Mareike Wiening


Drummer, composer and bandleader Mareike Wiening has distinguished herself bringing “a planar modulating harmonic language and a propulsive drift” (New York Times) to the most compelling jazz music of today. Wiening’s music was described as “thoroughly modern, progressive jazz … many layers that unfold with each repeated hearing; she will most definitely become a leading part of the jazz scene in the years to come.” (All About Jazz)

Wiening is based in New York as well as Cologne, Germany and has performed with artists throughout the United States, Europe and South America. She has appeared with John Zorn’s COBRA, German Jazz Youth Orchestra and multiple Off-Broadway Shows. Wiening has worked with renowned musicians such as Rich Perry, Stefon Harris, Dan Tepfer, Dayna Stephens, Fabian Almazan, Johannes Enders, Ben Wendel, Florian Weber, Adrian Mears, among others.

Wiening has performed with artists throughout the United States, Europe and South America. She has appeared with John Zorn’s COBRA, German Jazz Youth Orchestra and multiple Off-Broadway Shows. Wiening has worked with renowned musicians such as Rich Perry, Stefon Harris, Dan Tepfer, Dayna Stephens, Fabian Almazan, Johannes Enders, Lutz Häfner, Florian Weber, Adrien Mears, among others.

Besides leading her own quintet featuring Rich Perry, Glenn Zaleski, Alex Goodman and Johannes Felscher, she is also an in demand side-woman in the New York jazz scene.
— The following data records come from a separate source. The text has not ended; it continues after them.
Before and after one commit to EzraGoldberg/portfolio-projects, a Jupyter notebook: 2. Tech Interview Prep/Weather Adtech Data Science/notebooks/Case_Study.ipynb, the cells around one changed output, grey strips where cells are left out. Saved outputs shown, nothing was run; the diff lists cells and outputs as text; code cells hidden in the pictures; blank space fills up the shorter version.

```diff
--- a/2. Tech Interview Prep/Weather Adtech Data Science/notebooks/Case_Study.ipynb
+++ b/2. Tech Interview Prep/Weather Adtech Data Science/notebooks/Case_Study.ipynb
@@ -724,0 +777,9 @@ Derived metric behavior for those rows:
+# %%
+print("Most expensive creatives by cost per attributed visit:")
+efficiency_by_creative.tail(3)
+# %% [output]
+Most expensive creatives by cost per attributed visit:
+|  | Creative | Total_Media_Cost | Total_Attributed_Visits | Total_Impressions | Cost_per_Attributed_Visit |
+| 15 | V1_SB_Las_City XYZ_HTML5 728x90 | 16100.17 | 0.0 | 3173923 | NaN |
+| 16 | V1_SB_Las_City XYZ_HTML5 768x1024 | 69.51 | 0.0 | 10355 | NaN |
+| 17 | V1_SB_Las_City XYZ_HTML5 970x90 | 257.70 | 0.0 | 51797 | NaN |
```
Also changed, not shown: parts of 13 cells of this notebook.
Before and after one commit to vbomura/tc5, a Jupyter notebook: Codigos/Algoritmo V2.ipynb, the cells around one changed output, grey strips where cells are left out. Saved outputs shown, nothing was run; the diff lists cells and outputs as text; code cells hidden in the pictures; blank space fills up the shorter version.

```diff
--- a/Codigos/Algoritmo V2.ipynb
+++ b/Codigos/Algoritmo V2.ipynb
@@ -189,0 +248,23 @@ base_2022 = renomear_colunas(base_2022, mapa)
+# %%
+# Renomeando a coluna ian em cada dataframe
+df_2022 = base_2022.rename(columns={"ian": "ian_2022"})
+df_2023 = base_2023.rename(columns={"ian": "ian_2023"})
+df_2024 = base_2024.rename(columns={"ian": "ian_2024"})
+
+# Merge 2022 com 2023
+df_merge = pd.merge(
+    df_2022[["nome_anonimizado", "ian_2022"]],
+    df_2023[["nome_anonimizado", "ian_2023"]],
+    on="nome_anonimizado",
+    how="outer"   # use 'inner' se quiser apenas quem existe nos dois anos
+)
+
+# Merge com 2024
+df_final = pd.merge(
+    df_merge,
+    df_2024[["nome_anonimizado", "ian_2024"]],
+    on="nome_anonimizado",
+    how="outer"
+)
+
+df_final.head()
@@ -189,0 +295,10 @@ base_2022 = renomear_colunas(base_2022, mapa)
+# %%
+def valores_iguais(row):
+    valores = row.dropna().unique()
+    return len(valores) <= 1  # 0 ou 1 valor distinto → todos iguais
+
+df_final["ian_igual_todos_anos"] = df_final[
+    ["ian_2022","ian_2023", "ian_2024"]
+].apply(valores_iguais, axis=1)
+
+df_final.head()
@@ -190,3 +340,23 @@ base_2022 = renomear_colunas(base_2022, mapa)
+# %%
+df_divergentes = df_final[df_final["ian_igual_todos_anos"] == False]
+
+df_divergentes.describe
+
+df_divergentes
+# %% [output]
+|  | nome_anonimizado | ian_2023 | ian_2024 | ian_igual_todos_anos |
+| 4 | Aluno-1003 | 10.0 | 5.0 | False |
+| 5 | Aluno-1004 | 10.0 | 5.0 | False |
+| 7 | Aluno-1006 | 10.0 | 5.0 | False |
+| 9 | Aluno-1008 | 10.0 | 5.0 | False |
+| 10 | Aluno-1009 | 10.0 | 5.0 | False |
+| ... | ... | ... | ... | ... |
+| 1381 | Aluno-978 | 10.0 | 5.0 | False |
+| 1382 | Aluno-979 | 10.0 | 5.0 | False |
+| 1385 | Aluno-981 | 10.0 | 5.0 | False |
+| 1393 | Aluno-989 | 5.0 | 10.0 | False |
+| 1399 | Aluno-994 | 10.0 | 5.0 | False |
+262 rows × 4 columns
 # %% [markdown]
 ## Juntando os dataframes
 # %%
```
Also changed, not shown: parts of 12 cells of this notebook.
Venues such as Cornelia Street Café, The Jazz Gallery, Blue Note NYC, German Consulate, Carnegie Hall, Unterfahrt Munich, Bird’s Eye Basel and Birdland Neuburg are only a few of her regular performance places.

A native German, Ms. Wiening received her bachelor of music degree from the University of Performing Arts Mannheim and the Rhythmic Conservatory of Music Copenhagen. She received her master of music degree from the University of Performing Arts Mannheim and New York University Ms. Wiening attended the Banff International Jazz Workshop in Banff, Canada, and the International Annual Jazz Meeting with musical director Dave Liebman in Sao Paul, Brazil. She has studied with Stefon Harris, Michael Küttner, Tony Moreno, Guillermo Klein, Henry Cole, Marilyn Mazur, among others.

Mareike released her debut album, Metropolis Paradise, in November 2019 and a live EP Live at Bird’s Eye Basel in February 2021.

She endorses MEINL cymbals and MEINL Sticks & Brushes exclusively.


RELEASES


CONTACTS

PRESS
Antje Hübner for Hubtone PR
antje.huebner@hubtonepr.com

WEBSITE
mareikewiening.com


PRESS QUOTES

It’s basically the jazz equivalent of Manhattanhenge: lush and romantic, but also subdued and very tasteful.” – Phil Freeman, Stereogum

Metropolis Paradise is an impressive debut. Wiening’s compositions are rich and varied.” – Mark Sullivan, All About Jazz

In the ongoing conversation about best debut album of the year, I hope due consideration goes to drummer Mareike Wiening. … Every piece on Metropolis Paradise is a Wiening original, and they cover an appealing range of style — from Brad Mehldau-esque waltzes (For a Good Day) to knotty polyrhythmic workouts (Misconception).” – Nate Chinen, WGBO

“Clearly this recording – a celebrated one by the enormously gifted Mareike Wiening – offers musical riches together with performances by all at hand to rival the very best; and this should delight listeners eager for something both musically substantial and free-swinging as well.”
Raul da Gama, JazzdaGama

Metropolis Paradise merits special attention. … Wiening’s subtle melodies like “2 in 1” and “Viewpoints” are elaborated by shifting unisons, layered harmonies and cycles of call and response. Her classical background is also apparent in the formal notated piano patterns woven through her charts. It may even be audible in her clean, orderly, understated drumwork.” – Thomas Conrad, New York City Jazz Record

Stylish modern jazz.” – Brooklyn Rail

“Ms. Wiening … plays original music with a planar, modulating harmonic language and a propulsive drift. Her language is part chamber jazz, part big-boned rock percussion, part free improvisation.”Giovanni Russonello, New York Times